It is collected in:
- The Years Between 1919
- Inclusive Verse 1919
- Definitive Verse 1940
- Sussex Edition vol. 33, page 390
- Burwash Edition vol. 26
- The Works of Rudyard Kinpling, Wordsworth Poetry Library 1994
See David Alan Richards p. 252 for further details of publication.
The poem affirms the value of the mutual ties between the Dominions of the British Empire.
Under the British North America Act of 1867, the British provinces of North America came together in a Confederal Union of Canada, which was granted ‘Dominion Status’, in effect independent self-government under the formal authority of the British Crown, with its own Parliament. Relations between Canada and the United Kingdom would continue to be close, but would be conducted on a basis of independent equality. This was to become a model for other parts of the Empire: Australia, New Zealand, and South Africa were given similar status in the years after 1902.
For Kipling, a firm believer in the British Empire as a force for good in the world and a system for mutual support between what he saw as the family of Anglo-Saxon peoples, this was an excellent model, and in this poem he is extolling it. Kipling had made a brief foray into Canada during his journey to England from India in 1889, and in July 1892, on their way back from their honeymoon, the Kiplings had travelled across Canada by train. Rudyard greatly liked what he saw.
In London in 1898, after a visit to South Africa, as Andrew Lycett records (p. 306), Kipling dined with the US Ambassador to Britain, John Hay, and Cecil Rhodes:
No record of these meetings exists, but the coordination of an Anglo-Saxon world view must have been high on the agenda. Rudyard indicated as much in ‘The Houses”described by Carrie as his ‘verses on “Anglo-Saxon alliance”, published in the Navy League Journal later in June.
Kipling’s experience of the Second South African War (1899-1902) in which soldiers from many different parts of the Empire, and many Americans, fought on the British side, confirmed this view. In his story “With Number Three” which describes a visit to a hospital train, he reflects on the value of encouraging young men from Canada Australia, and New Zealand to settle in South Africa. After the war, he was an enthusiastic supporter of Joseph Chamberlain’s campaign to stimulate trade between Britain and the Empire.
The “Five Nations” of his collection of verse published in 1903 were the United Kingdom, Canada, Australia, New Zealand, and South Africa. See Mary Hamer’s introduction. See also “The Song of the Cities” in The Seven Seas.

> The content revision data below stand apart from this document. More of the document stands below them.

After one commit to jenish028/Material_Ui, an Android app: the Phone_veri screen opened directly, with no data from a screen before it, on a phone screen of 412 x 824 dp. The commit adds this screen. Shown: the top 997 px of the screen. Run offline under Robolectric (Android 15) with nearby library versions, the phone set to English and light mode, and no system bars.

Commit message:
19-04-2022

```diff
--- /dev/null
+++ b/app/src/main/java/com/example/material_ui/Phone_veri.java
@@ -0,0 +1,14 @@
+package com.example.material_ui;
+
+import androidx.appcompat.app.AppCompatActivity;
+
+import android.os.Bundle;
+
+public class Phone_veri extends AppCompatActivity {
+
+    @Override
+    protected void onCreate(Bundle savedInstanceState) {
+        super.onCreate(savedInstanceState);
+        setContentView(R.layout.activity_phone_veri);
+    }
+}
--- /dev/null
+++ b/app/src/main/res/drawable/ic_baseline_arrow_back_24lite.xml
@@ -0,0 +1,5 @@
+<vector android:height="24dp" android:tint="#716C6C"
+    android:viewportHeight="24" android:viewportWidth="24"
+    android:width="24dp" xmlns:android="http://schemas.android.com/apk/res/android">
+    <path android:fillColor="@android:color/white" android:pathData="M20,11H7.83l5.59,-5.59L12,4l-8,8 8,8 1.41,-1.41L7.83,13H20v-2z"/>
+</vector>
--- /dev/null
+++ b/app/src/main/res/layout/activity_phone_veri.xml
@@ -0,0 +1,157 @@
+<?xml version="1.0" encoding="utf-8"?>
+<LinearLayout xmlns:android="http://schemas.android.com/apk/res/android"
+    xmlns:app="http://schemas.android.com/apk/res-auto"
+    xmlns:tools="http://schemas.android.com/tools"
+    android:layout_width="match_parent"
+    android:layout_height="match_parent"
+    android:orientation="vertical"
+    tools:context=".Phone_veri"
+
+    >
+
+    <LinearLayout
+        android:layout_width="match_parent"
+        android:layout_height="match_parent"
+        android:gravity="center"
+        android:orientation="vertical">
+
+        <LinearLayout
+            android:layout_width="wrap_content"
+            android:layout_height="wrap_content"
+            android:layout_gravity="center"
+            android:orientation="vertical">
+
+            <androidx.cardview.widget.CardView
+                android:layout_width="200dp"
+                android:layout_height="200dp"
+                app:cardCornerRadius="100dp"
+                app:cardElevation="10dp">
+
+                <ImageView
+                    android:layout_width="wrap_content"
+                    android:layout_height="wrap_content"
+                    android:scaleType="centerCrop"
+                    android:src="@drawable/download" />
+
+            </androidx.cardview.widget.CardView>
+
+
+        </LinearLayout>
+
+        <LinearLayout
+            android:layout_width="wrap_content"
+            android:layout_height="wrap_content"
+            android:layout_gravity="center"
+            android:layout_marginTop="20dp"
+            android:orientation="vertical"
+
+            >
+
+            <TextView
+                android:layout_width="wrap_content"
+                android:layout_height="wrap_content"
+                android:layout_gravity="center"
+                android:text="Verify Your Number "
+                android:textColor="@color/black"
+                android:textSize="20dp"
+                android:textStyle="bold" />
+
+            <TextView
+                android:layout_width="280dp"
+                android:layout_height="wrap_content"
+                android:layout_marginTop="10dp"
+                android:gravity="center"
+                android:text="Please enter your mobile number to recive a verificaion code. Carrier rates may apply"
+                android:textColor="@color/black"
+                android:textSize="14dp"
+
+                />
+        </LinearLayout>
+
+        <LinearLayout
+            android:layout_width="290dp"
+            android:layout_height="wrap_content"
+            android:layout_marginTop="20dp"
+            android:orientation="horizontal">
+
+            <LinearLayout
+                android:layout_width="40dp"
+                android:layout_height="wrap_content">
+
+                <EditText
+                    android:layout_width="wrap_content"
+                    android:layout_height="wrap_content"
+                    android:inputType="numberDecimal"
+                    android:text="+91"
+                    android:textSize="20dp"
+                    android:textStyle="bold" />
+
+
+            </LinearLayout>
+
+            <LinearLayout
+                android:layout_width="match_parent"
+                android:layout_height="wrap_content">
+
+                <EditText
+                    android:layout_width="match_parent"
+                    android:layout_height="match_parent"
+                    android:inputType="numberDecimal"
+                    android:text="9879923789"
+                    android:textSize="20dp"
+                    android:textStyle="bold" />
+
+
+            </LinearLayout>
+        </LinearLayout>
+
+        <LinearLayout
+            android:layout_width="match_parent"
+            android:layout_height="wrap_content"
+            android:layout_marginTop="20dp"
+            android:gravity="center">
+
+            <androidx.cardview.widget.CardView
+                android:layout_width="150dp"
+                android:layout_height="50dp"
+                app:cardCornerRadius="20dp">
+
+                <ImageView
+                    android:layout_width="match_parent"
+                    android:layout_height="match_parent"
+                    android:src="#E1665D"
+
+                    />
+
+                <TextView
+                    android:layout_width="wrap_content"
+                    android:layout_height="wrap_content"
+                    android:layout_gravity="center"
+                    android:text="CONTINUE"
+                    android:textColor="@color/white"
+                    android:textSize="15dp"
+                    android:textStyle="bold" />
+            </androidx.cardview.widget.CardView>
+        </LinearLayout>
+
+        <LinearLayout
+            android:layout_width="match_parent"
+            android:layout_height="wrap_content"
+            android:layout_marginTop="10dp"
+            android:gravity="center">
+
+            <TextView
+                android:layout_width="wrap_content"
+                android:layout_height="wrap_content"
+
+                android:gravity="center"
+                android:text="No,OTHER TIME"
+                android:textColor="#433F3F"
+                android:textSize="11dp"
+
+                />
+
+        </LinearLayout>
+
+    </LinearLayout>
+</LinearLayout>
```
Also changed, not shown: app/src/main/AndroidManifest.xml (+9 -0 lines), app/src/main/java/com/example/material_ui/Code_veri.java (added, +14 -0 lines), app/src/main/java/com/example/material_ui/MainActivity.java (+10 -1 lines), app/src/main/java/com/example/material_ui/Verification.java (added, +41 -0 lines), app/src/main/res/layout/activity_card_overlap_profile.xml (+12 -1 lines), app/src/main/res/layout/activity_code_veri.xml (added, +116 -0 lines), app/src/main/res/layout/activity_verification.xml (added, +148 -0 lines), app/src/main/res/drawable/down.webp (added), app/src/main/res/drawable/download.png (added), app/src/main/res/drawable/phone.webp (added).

Notes on the Text
[Alternative Title] The House Militant: an echo of “The Church Militant” (Ecclesia Militans) in Christian theology one of the divisions of the Universal Church, Christians on earth who fight sin, the devil and ‘the rulers of the darkness of this world, against spiritual wickedness in high places’ (Ephesians 6:12). [others are The Church Suffering, The Church Expectant, and The Church Triumphant].
[Prose Heading] A Song of the Dominions: This defines the poem as a celebration of the free communication and mutual assistance between the Dominions and the United Kingdom. But see Mary Hamer’s Notes on “The Islanders” (1902) which tells how we:
… fawned on the Younger Nations for the men who could shoot and ride.
T’wixt: an abbreviation of ‘betwixt’, meaning ‘between’.
kin cleaving to kind: relations sticking together. ‘kind’ in this context means people of a similar nature or type.
anon: in this context ‘soon’, but usually pronounced to rhyme with ‘don’.
©John McGivering and John Radcliffe 2011 All rights reserved